He was shirtless and alone and standing in the grass not far from where he'd parked his car. The night wanted to paint his glowing chest blue but those spinning balls of fire held it at bay, coloring him the color of the moon, rust and red, and yellowed with waving shadows. His eyes were bright and wide but his face was void of expression as he stared forward into the darkness while his arms and hands seemed to move independently of his body, almost without thought.
After a very long time he slowed and the fire lost its momentum and fell loose at his sides, dripping wet, chemical flames into the dirt at his feet.
"That's amazing," I whispered.
"I thought I was alone," he said, breathing hard and jerking his head to flip his hair out of his eyes. At first I thought him older than me, but once he'd slowed I could see he was hardly twenty, his face smooth and without a blemish.
"I'm sorry. I didn't mean to interrupt you."
"No, no, you didn't interrupt at all. I just didn't expect to see anyone." He quenched the fire in two cans that rested near his feet. "I came out for the moon. I thought I'd dance and celebrate the solstice in my own way. I didn't want to sleep through the eclipse. I wanted to be a part of it."
I knew what he meant. Movement. Movement. It would be a shame to be still on a night like tonight. I had been pulled from bed and brought my best friend to the darkness to be alone with the movement of the earth's shadow across the face of the moon (oh, how wonderful to be there, watching the world move slowly in front of the sun, its light exploding all around the globe upon totality). The same thing had pulled the woman and her own four-legged companion toward the park, and this young man with his fire dance and desire to stand nearly naked in the cold to watch a once in a lifetime event.

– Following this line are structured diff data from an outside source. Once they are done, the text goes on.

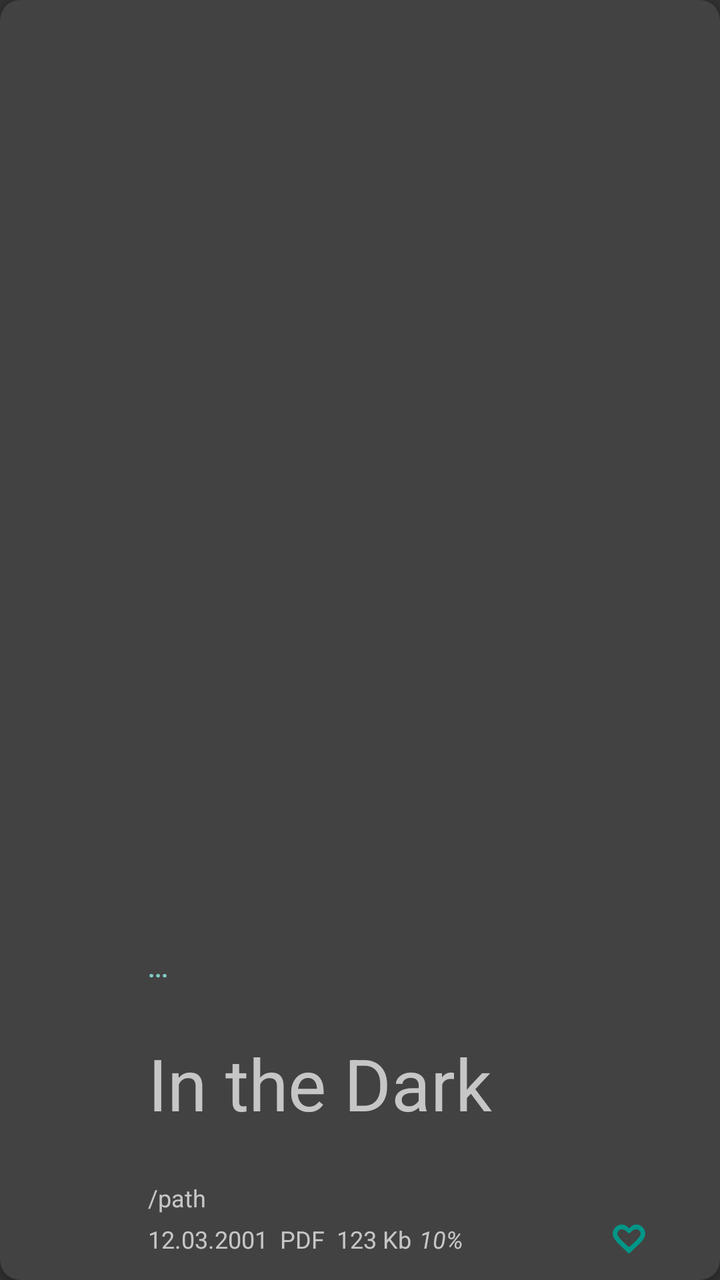
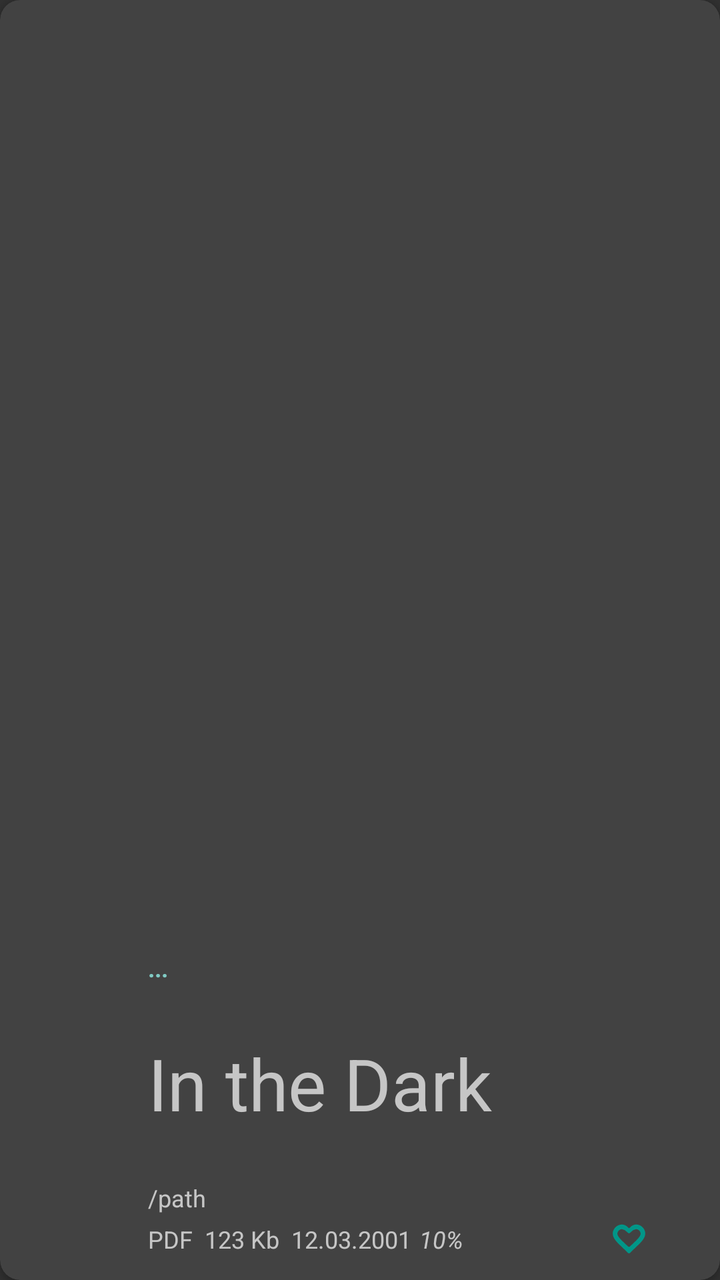

Screens rendered from an Android XML layout before and after an edit, with the pre-edit source and the edit as a unified diff.
<!-- AndroidManifest.xml: application theme StyledIndicatorsBlack -->
<!-- res/layout/browse_item_list.xml -->
<?xml version="1.0" encoding="utf-8"?>
<androidx.cardview.widget.CardView xmlns:android="http://schemas.android.com/apk/res/android"
    xmlns:card_view="http://schemas.android.com/apk/res-auto"
    android:id="@+id/card_view"
    android:layout_width="match_parent"
    android:layout_height="wrap_content"
    android:layout_margin="@dimen/dv"
    android:background="?android:attr/selectableItemBackground"
    android:elevation="@dimen/dv"
    card_view:cardCornerRadius="@dimen/radius">


    <LinearLayout
        android:layout_width="match_parent"
        android:layout_height="match_parent"
        android:gravity="center_vertical"
        android:orientation="horizontal">

        
        <androidx.cardview.widget.CardView
            android:id="@+id/imageParent"
            android:layout_width="60dip"
            android:layout_height="100dip"
            android:layout_gravity="center"
            android:layout_marginRight="8dip"
            android:padding="0dip"
            card_view:cardBackgroundColor="@color/transparent"
            card_view:cardCornerRadius="0dp"
            card_view:cardElevation="0dp"
            card_view:cardPreventCornerOverlap="true">

            <ImageView
                android:id="@+id/browserItemIcon"
                android:layout_width="wrap_content"
                android:layout_height="wrap_content"
                android:layout_gravity="center"
                android:background="@color/transparent"
                android:adjustViewBounds="true"
                android:cropToPadding="true" />
        </androidx.cardview.widget.CardView>

        <LinearLayout
            android:layout_width="match_parent"
            android:layout_height="wrap_content"
            android:layout_gravity="bottom"
            android:layout_marginLeft="3dip"
            android:layout_marginTop="4dip"
            android:layout_marginBottom="4dip"
            android:gravity="center_vertical"
            android:orientation="vertical">

            <LinearLayout
                android:id="@+id/title2Parent"
                android:layout_width="match_parent"
                android:layout_height="wrap_content"
                android:gravity="center_vertical"
                android:orientation="horizontal">

                
                <LinearLayout
                    android:layout_width="0dp"
                    android:layout_height="wrap_content"
                    android:layout_weight="1"
                    android:gravity="center_vertical"
                    android:orientation="horizontal">

                <TextView
                    android:id="@+id/title2"
                    style="@style/textLink"
                    android:layout_width="wrap_content"
                    android:layout_height="wrap_content"
                    android:ellipsize="end"
                    android:gravity="center_vertical"
                    android:padding="3dip"
                    android:singleLine="true"
                    android:text="..."
                    android:textSize="@dimen/text_subtitle"
                    android:textStyle="bold"
                    android:visibility="visible" />

                <TextView
                    android:id="@+id/series"
                    style="@style/textLink"
                    android:layout_width="wrap_content"
                    android:layout_height="wrap_content"
                    android:layout_weight="1"
                    android:ellipsize="end"
                    android:gravity="right"
                    android:padding="3dip"
                    android:singleLine="true"
                    android:text=""
                    android:textSize="@dimen/text_subtitle"
                    android:visibility="visible" />
                </LinearLayout>

                
                <ImageView
                    android:id="@+id/delete"
                    android:layout_width="@dimen/wh_button_small"
                    android:layout_height="@dimen/wh_button_small"
                    android:layout_marginLeft="4dip"
                    android:layout_marginRight="4dip"
                    android:layout_weight="0"
                    android:contentDescription="@string/remove"
                    android:background="@drawable/bg_round_press_grey"
                    android:padding="3dip"
                    android:src="@drawable/glyphicons_599_menu_close"
                    android:tint="@color/lt_grey_dima1"
                    android:visibility="visible" />
            </LinearLayout>

            <TextView
                android:id="@+id/title1"
                android:layout_width="match_parent"
                android:layout_height="wrap_content"
                android:layout_marginLeft="3dip"
                android:layout_marginRight="2dip"
                android:ellipsize="end"
                android:gravity="center_vertical"
                android:lines="2"
                android:text="In the Dark"
                android:textSize="36sp"
                android:textStyle="normal" />

            <LinearLayout
                android:layout_width="match_parent"
                android:layout_height="wrap_content"
                android:layout_marginLeft="3dip"
                android:layout_marginTop="4dip"
                android:gravity="center_vertical">

                <LinearLayout
                    android:id="@+id/browserTags"
                    android:layout_width="wrap_content"
                    android:layout_height="wrap_content"

                    android:layout_weight="0"

                    android:gravity="center_vertical"
                    android:orientation="horizontal">

                    <TextView
                        android:layout_width="wrap_content"
                        android:layout_height="wrap_content"
                        android:text="#tag1, tag2"
                        android:visibility="gone" />
                </LinearLayout>

                <TextView
                    android:id="@+id/browserPath"
                    android:layout_width="match_parent"
                    android:layout_height="wrap_content"
                    android:layout_marginRight="2dip"
                    android:layout_weight="1"
                    android:ellipsize="end"
                    android:singleLine="true"
                    android:text="/path"
                    android:textSize="@dimen/text_subtitle" />
            </LinearLayout>

            <LinearLayout
                android:layout_marginRight="8dip"
                android:id="@+id/infoLayout"
                android:layout_width="match_parent"
                android:layout_height="wrap_content"
                android:layout_weight="0"
                android:layout_marginLeft="3dip"
                android:gravity="center_vertical"
                android:orientation="horizontal">

                <LinearLayout
                    android:layout_width="wrap_content"
                    android:layout_height="match_parent"
                    android:layout_weight="1"
                    android:gravity="center_vertical">

                    <TextView
                        android:id="@+id/browseDate"
                        android:layout_width="wrap_content"
                        android:layout_height="wrap_content"
                        android:layout_marginRight="6dip"
                        android:singleLine="true"
                        android:text="12.03.2001"
                        android:textSize="@dimen/text_subtitle" />

                    <TextView
                        android:id="@+id/browserExt"
                        android:layout_width="wrap_content"
                        android:layout_height="wrap_content"
                        android:singleLine="true"
                        android:text="PDF"
                        android:textAllCaps="true"
                        android:textSize="@dimen/text_subtitle"
                        android:textStyle="normal" />

                    <TextView
                        android:id="@+id/browserSize"
                        android:layout_width="wrap_content"
                        android:layout_height="wrap_content"
                        android:layout_marginLeft="6dip"
                        android:singleLine="true"
                        android:text="123 Kb"
                        android:textSize="@dimen/text_subtitle" />

                    <TextView
                        android:id="@+id/idPercentText"
                        android:layout_width="wrap_content"
                        android:layout_height="wrap_content"
                        android:layout_marginLeft="4dip"
                        android:layout_weight="1"
                        android:singleLine="true"
                        android:text="10%"
                        android:textSize="@dimen/text_subtitle"
                        android:textStyle="italic"
                        android:visibility="visible" />

                </LinearLayout>

                <ImageView
                    android:id="@+id/cloudImage"
                    android:layout_width="wrap_content"
                    android:layout_height="@dimen/wh_button_small"
                    android:layout_weight="0"
                    android:padding="3dip"
                    android:src="@drawable/dropbox" />

                <ImageView
                    android:id="@+id/starIcon"
                    android:layout_width="@dimen/wh_button_small"
                    android:layout_height="@dimen/wh_button_small"
                    android:layout_gravity="center"
                    android:layout_marginBottom="0dip"
                    android:layout_weight="0"

                    android:background="@drawable/bg_round_press"
                    android:padding="2dip"
                    android:src="@drawable/glyphicons_9_heart_empty"
                    android:tint="@color/tint_gray" />

                <ImageView
                    android:id="@+id/itemMenu"
                    android:layout_width="@dimen/wh_button_small"
                    android:layout_height="@dimen/wh_button_small"
                    android:layout_marginBottom="-1dip"
                    android:layout_weight="0"
                    android:background="@drawable/bg_round_press"
                    android:padding="2dip"
                    android:contentDescription="@string/book_menu"
                    android:singleLine="true"
                    android:src="@drawable/glyphicons_498_more_vertical"
                    android:tint="@color/tint_gray"
                    android:visibility="visible" />
            </LinearLayout>

            
            <LinearLayout
                android:id="@+id/progresLayout"
                android:layout_width="match_parent"
                android:layout_height="wrap_content"
                android:layout_marginLeft="4dip"
                android:layout_marginRight="12dip"
                android:gravity="bottom"
                android:orientation="horizontal">

                <View
                    android:id="@+id/idProgressBg"
                    android:layout_width="match_parent"
                    android:layout_height="4dip"
                    android:layout_gravity="center_vertical"
                    android:layout_weight="1" />
            </LinearLayout>
        </LinearLayout>
    </LinearLayout>
</androidx.cardview.widget.CardView>
<!-- resources referenced by this layout -->
<resources>
  <color name="lt_grey_dima1">#d1d1d1</color>
  <color name="tint_gray">#009688</color>
  <color name="transparent">#00000000</color>
  <dimen name="dv">4dip</dimen>
  <dimen name="radius">10dp</dimen>
  <dimen name="text_subtitle">12sp</dimen>
  <dimen name="wh_button_small">25dp</dimen>
  <!-- drawable bg_round_press (drawable) -->
  <?xml version="1.0" encoding="utf-8"?>
  <ripple xmlns:android="http://schemas.android.com/apk/res/android"
      android:color="#3cffffff">
      <item android:id="@android:id/mask">
          <shape android:shape="oval">
              <solid android:color="@color/white" />
          </shape>
      </item>
  </ripple>
  <!-- drawable bg_round_press_grey (drawable) -->
  <?xml version="1.0" encoding="utf-8"?>
  <ripple xmlns:android="http://schemas.android.com/apk/res/android"
      android:color="#66808080">
      <item android:id="@android:id/mask">
          <shape android:shape="oval">
              <solid android:color="@color/white" />
          </shape>
      </item>
  </ripple>
  <string name="book_menu">Book menu</string>
  <string name="remove">Remove</string>
  <style name="textLink">
          <item name="android:padding">5dip</item>
          <item name="android:minEms">4</item>
          <item name="android:singleLine">true</item>
          <item name="android:ellipsize">end</item>
          <item name="android:tag">textLink</item>
          <item name="android:textColor">?android:attr/textColorLink</item>
          <item name="android:background">?android:attr/selectableItemBackground</item>
      </style>
  <color name="white">#ffffff</color>
  <color name="black">#000000</color>
  <style name="PopupMenuRound" parent="@android:style/Widget.Material.PopupMenu">
          <item name="android:popupBackground">@drawable/bg_popup_round</item>
      </style>
  <style name="PopupMenuRoundOverflow" parent="@android:style/Widget.Material.PopupMenu.Overflow">
          <item name="android:popupBackground">@drawable/bg_popup_round</item>
      </style>
  <style name="ListPopupWindowRound" parent="@android:style/Widget.Material.ListPopupWindow">
          <item name="android:popupBackground">@drawable/bg_popup_round</item>
      </style>
  <style name="SpinnerPopupRound" parent="@android:style/Widget.Material.Spinner">
          <item name="android:popupBackground">@drawable/bg_popup_round</item>
      </style>
  <style name="DialogRoundDark" parent="@android:style/Theme.Material.Dialog.Alert">
          <item name="android:windowBackground">@drawable/bg_dialog_round_dark</item>
          <item name="android:windowTitleStyle">@style/DialogRoundTitle</item>
      </style>
  <!-- drawable bg_popup_round (drawable) -->
  <?xml version="1.0" encoding="utf-8"?>
  <shape xmlns:android="http://schemas.android.com/apk/res/android"
      android:shape="rectangle" >
  
      <solid android:color="?android:attr/colorBackgroundFloating" />
  
      <corners android:radius="@dimen/popup_radius" />
  
      <padding
          android:bottom="@dimen/dv"
          android:top="@dimen/dv" />
  
  </shape>
  <!-- drawable bg_dialog_round_dark (drawable) -->
  <?xml version="1.0" encoding="utf-8"?>
  <shape xmlns:android="http://schemas.android.com/apk/res/android"
      android:shape="rectangle" >
  
      <solid android:color="#F2303030" />
  
      <corners android:radius="@dimen/radius" />
  
  </shape>
  <style name="DialogRoundTitle">
          <item name="android:textAppearance">?android:attr/textAppearanceLarge</item>
          <item name="android:textAllCaps">true</item>
          <item name="android:textStyle">bold</item>
          <item name="android:singleLine">true</item>
          <item name="android:ellipsize">end</item>
      </style>
  <dimen name="popup_radius">8dp</dimen>
</resources>

<!-- the commit's change to res/layout/browse_item_list.xml (unified diff, before → after) -->
@@ -175,15 +175,6 @@
                     android:gravity="center_vertical">
 
                     <TextView
-                        android:id="@+id/browseDate"
-                        android:layout_width="wrap_content"
-                        android:layout_height="wrap_content"
-                        android:layout_marginRight="6dip"
-                        android:singleLine="true"
-                        android:text="12.03.2001"
-                        android:textSize="@dimen/text_subtitle" />
-
-                    <TextView
                         android:id="@+id/browserExt"
                         android:layout_width="wrap_content"
                         android:layout_height="wrap_content"
@@ -200,6 +191,15 @@
                         android:layout_marginLeft="6dip"
                         android:singleLine="true"
                         android:text="123 Kb"
+                        android:textSize="@dimen/text_subtitle" />
+
+                    <TextView
+                        android:id="@+id/browseDate"
+                        android:layout_width="wrap_content"
+                        android:layout_height="wrap_content"
+                        android:layout_marginLeft="6dip"
+                        android:singleLine="true"
+                        android:text="12.03.2001"
                         android:textSize="@dimen/text_subtitle" />
 
                     <TextView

It will be two-hundred ninety-three years before this happens again, a lunar eclipse on the winter solstice, and I am grateful that my best friend was at my side, working our way through the night, the moon and the dog star Sirius bright in our eyes, Orion hunting just below, all the stars spread out and bright as though I'd never seen them before, no destination, only a journey at our feet.
I will never forget this night. We moved through it and deep into memory.